Alice wants to buy Bob’s house so they create a smart contract on Ethereum with their agreement that includes the price Alice has to pay for the house. Therefore, the smart contract will look something like this: “When Alice pays Bob 1,000 ETH, then Alice will receive the ownership of the house”, written in Ethereum’s programming language.
Now, why would someone prefer smart contracts over regular ones?
First of all, because you save money by cutting off the service costs for intermediaries, and some extra time too by skipping all the paperwork. Next, you don’t have to worry about the other party not sticking to the agreement because the smart contract will send constant reminders and prevent them from changing the original data.
There’s no doubt that the adoption of smart contracts will lead to greater automatization and precision in industries like health care, business management, insurance, housing, property, supply chains, etc.
Who Created Ethereum?
Vitalik Buterin, a Russian-Canadian computer programmer, is the brains behind the Ethereum platform. He’s originally from Moscow but emigrated to Canada when he was six.
Vitalik’s father was a computer scientist himself and was the one who introduced his son to Bitcoin. At first, Vitalik rejected the idea but after coming across the Bitcoin concept again on the Internet, he started reading more about the technology and how it works.
He started writing for Bitcoin magazines that paid in bitcoins in order to earn these coins as he didn’t have suitable mining hardware to do it by himself. He enrolled in university and studied computer science for a while, before dropping out to travel across North America and Europe in search for Bitcoin projects to work on.
In 2013, he started working on the white-paper for Ethereum, proposing formulas and extra features that could be added to blockchain technology to make the platform work. The following year, he was awarded $100,000 from the Peter Theil fellowship.

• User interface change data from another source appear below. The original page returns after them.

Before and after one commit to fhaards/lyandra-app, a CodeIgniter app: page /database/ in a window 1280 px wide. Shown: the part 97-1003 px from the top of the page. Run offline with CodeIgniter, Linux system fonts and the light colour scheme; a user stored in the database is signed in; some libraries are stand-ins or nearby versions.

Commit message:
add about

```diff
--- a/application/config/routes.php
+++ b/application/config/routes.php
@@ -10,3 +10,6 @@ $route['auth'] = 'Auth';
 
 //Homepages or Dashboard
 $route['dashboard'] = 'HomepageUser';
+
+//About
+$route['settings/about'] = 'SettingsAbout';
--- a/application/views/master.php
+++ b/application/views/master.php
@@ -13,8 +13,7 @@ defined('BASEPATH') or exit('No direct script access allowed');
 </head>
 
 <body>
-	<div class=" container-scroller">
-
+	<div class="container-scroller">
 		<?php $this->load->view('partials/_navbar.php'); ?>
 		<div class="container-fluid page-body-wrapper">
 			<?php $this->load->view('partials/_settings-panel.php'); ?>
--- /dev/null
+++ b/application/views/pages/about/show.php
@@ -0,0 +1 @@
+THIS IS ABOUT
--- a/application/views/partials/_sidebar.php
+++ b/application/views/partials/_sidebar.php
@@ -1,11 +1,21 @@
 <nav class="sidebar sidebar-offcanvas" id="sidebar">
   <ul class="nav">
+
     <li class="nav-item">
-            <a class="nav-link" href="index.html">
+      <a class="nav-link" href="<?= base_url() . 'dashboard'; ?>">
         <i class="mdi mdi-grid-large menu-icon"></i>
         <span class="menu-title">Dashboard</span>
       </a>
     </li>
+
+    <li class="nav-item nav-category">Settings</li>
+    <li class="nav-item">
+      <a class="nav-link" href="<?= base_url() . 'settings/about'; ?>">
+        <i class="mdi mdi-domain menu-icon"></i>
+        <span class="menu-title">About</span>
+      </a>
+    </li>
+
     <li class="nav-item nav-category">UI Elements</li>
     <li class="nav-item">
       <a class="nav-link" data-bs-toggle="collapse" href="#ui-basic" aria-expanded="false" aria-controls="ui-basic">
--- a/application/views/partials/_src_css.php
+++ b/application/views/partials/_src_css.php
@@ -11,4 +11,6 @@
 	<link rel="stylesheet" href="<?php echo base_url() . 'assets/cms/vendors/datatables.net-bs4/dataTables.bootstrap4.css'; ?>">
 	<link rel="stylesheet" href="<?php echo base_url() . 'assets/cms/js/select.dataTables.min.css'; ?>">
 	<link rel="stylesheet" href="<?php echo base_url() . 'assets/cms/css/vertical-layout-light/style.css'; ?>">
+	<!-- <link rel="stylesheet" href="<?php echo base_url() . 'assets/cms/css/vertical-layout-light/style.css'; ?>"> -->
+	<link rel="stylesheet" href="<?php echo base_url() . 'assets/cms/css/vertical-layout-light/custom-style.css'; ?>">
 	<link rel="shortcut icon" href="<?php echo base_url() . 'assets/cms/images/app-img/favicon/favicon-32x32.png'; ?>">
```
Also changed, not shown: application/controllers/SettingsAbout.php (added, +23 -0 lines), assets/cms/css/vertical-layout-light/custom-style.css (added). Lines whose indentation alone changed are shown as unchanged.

Using the money, he continued working on Ethereum and launched the platform in 2015 when he was only 21 years old!
Cons of Ethereum
It seems like Ethereum with its blockchain-based applications can revolutionize a range of industries and reduce unnecessary costs, delays, and frauds. However, we shouldn’t accept this technology at face value without looking into its potential shortcomings.

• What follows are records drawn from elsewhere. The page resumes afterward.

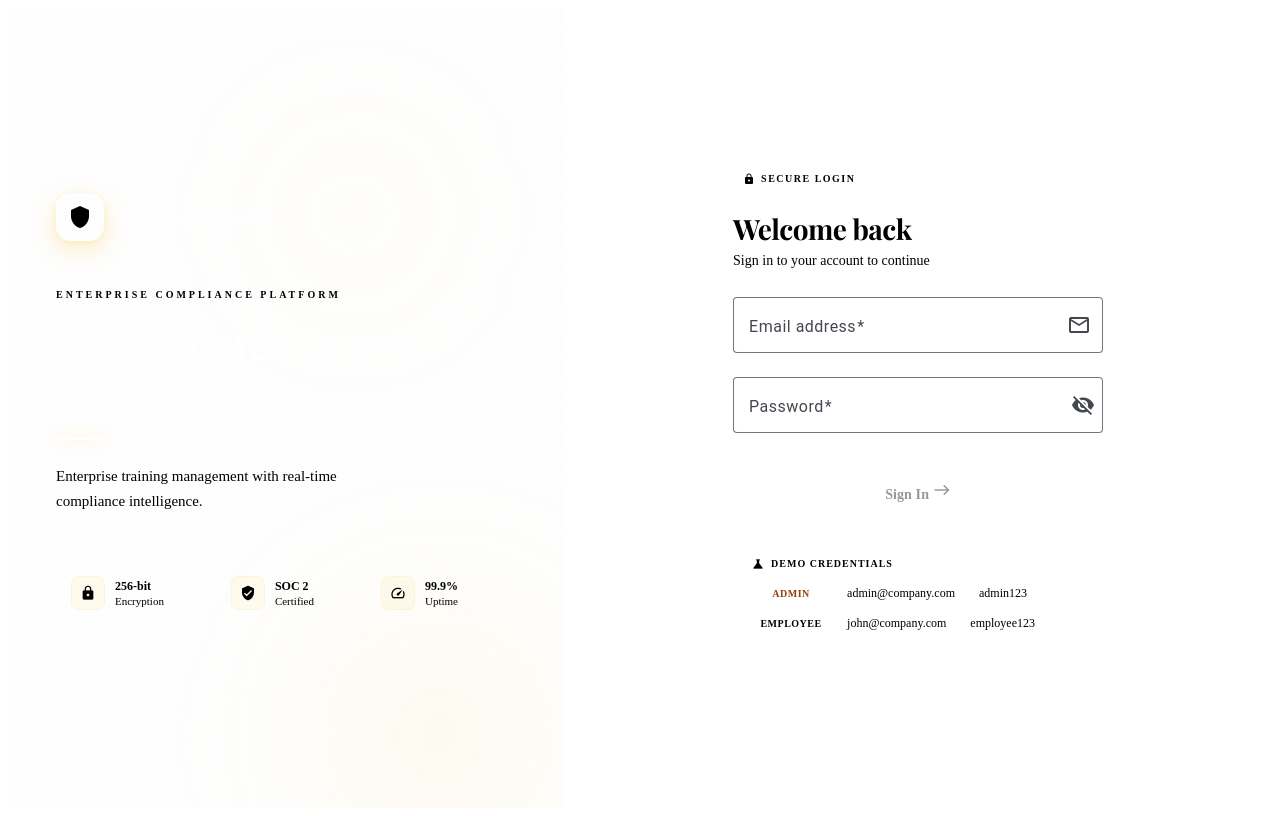
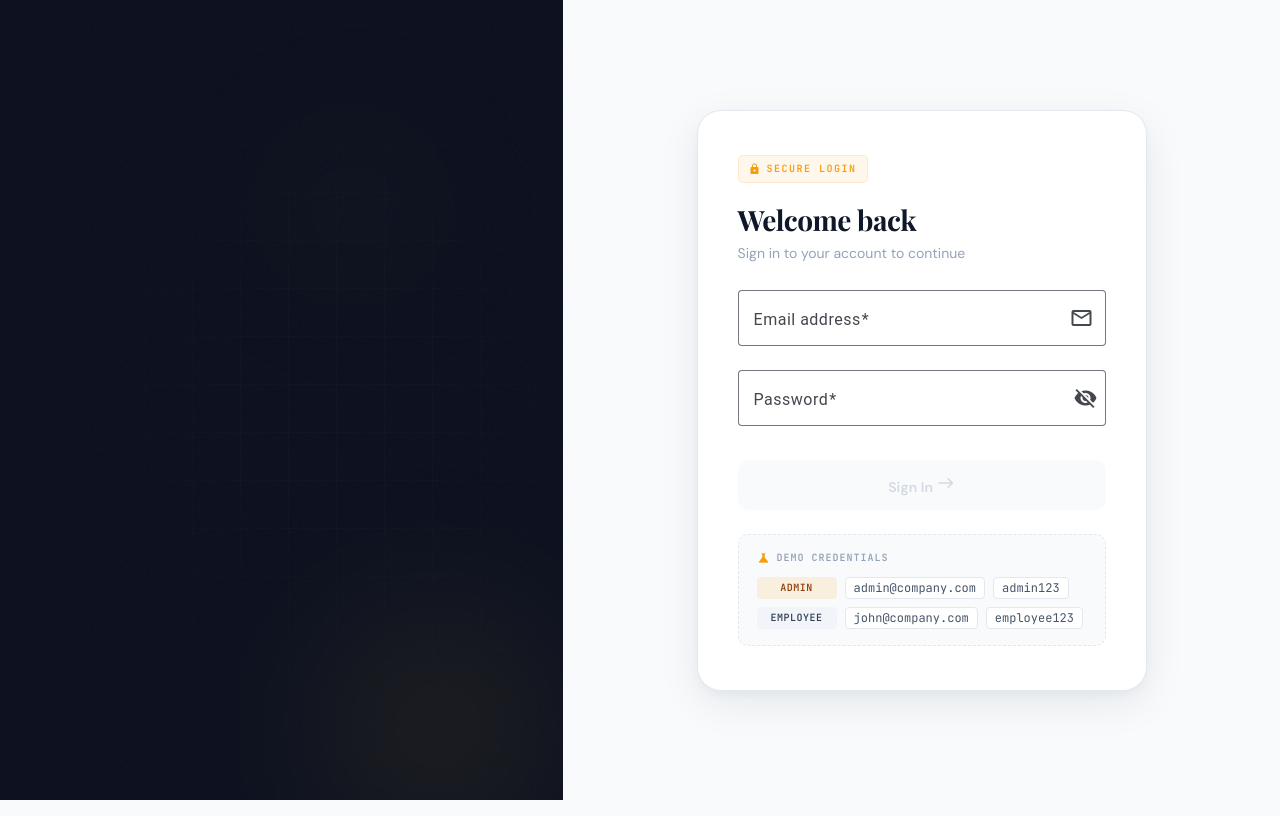
Before and after one commit to ShababiMahdiyar/compliance-tracker, an Angular app: page /authentication in a window 1280 px wide. Built offline with nearby package versions, Linux system fonts and the light colour scheme; a web font is replaced by a local one.

Commit message:
design tokens and base styles

```diff
--- a/src/styles.scss
+++ b/src/styles.scss
@@ -1 +1,106 @@
-/* You can add global styles to this file, and also import other style files */
+@use '@angular/material' as mat;
+
+// ─── Design Tokens ────────────────────────────────────
+:root {
+  // Brand palette — deep navy + warm amber accent
+  --ct-navy-950: #0a0f1e;
+  --ct-navy-900: #0f172a;
+  --ct-navy-800: #1e293b;
+  --ct-navy-700: #334155;
+  --ct-navy-600: #475569;
+  --ct-navy-500: #64748b;
+  --ct-navy-400: #94a3b8;
+  --ct-navy-300: #cbd5e1;
+  --ct-navy-200: #e2e8f0;
+  --ct-navy-100: #f1f5f9;
+  --ct-navy-50: #f8fafc;
+
+  --ct-amber-500: #f59e0b;
+  --ct-amber-400: #fbbf24;
+  --ct-amber-300: #fcd34d;
+
+  --ct-emerald-500: #10b981;
+  --ct-emerald-400: #34d399;
+  --ct-emerald-600: #059669;
+
+  --ct-red-500: #ef4444;
+  --ct-red-400: #f87171;
+  --ct-red-100: #fee2e2;
+
+  --ct-surface: #ffffff;
+  --ct-surface-raised: #ffffff;
+  --ct-background: #f8fafc;
+  --ct-text-primary: #0f172a;
+  --ct-text-secondary: #475569;
+  --ct-text-muted: #94a3b8;
+  --ct-border: #e2e8f0;
+  --ct-border-subtle: #f1f5f9;
+
+  // Typography
+  --ct-font-sans: 'DM Sans', -apple-system, BlinkMacSystemFont, sans-serif;
+  --ct-font-mono: 'JetBrains Mono', 'Fira Code', monospace;
+
+  // Spacing
+  --ct-radius-sm: 6px;
+  --ct-radius-md: 10px;
+  --ct-radius-lg: 16px;
+  --ct-radius-xl: 24px;
+
+  // Additional palette
+  --ct-violet-500: #7c3aed;
+  --ct-violet-100: #ede9fe;
+  --ct-teal-500: #14b8a6;
+  --ct-orange-500: #f97316;
+
+  // Shadows
+  --ct-shadow-sm: 0 1px 2px rgba(15, 23, 42, 0.04);
+  --ct-shadow-md: 0 4px 12px rgba(15, 23, 42, 0.06), 0 1px 3px rgba(15, 23, 42, 0.04);
+  --ct-shadow-lg: 0 12px 40px rgba(15, 23, 42, 0.08), 0 4px 12px rgba(15, 23, 42, 0.04);
+  --ct-shadow-xl: 0 20px 60px rgba(15, 23, 42, 0.1), 0 8px 20px rgba(15, 23, 42, 0.06);
+
+  // Transitions
+  --ct-ease: cubic-bezier(0.4, 0, 0.2, 1);
+  --ct-ease-spring: cubic-bezier(0.34, 1.56, 0.64, 1);
+}
+
+html,
+body {
+  height: 100%;
+}
+
+body {
+  margin: 0;
+  font-family: var(--ct-font-sans);
+  background: var(--ct-background);
+  color: var(--ct-text-primary);
+  -webkit-font-smoothing: antialiased;
+  -moz-osx-font-smoothing: grayscale;
+
+  // Subtle dot-grid page texture
+  background-image: radial-gradient(circle, var(--ct-navy-200) 0.5px, transparent 0.5px);
+  background-size: 24px 24px;
+}
+
+a {
+  text-decoration: none;
+  color: inherit;
+}
+
+// Scrollbar
+::-webkit-scrollbar {
+  width: 6px;
+  height: 6px;
+}
+
+::-webkit-scrollbar-track {
+  background: transparent;
+}
+
+::-webkit-scrollbar-thumb {
+  background: var(--ct-navy-300);
+  border-radius: 3px;
+
+  &:hover {
+    background: var(--ct-navy-400);
+  }
+}
```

Although one of the purposes of technology is to speed up human work and reduce human errors, when it comes to smart contracts or dApps, the code is still written by humans who might make mistakes in the input data. The irreversible nature of the blockchain can turn these naive mistakes into major errors.
Another potential problem lies in the upcoming shift from the proof of work method to the more advanced proof of stake method. Hopefully, this will be done smoothly so as not to overwhelm and slow down the whole network.
Ride The Wave
We believe the future looks promising for both Ethereum and the applications built on its network.
The team is dedicated to finding inventive solutions to increase the speed and processing power of the network. At the moment, Ethereum’s blockchain can only process 15 transactions per second. For comparison, NEO, another popular blockchain, can process up to 10,000 transactions per second!
Apart from the announced adoption of the proof of stake method to increase energy efficiency, other short-term plans include the implementation of “sharding”, a way of assigning roles and grouping the nodes when validating transactions.
There’s also the Plasma project, a protocol that will solve Ethereum’s scalability problem by creating another layer on top of the main blockchain to process unnecessary data and save more memory.
In the long run, the use of blockchain technology on Ethereum can turn whole organizations into Decentralized Autonomous Organizations (DAOs) regulated with smart contracts.
We’re excited to see these projects coming to life soon!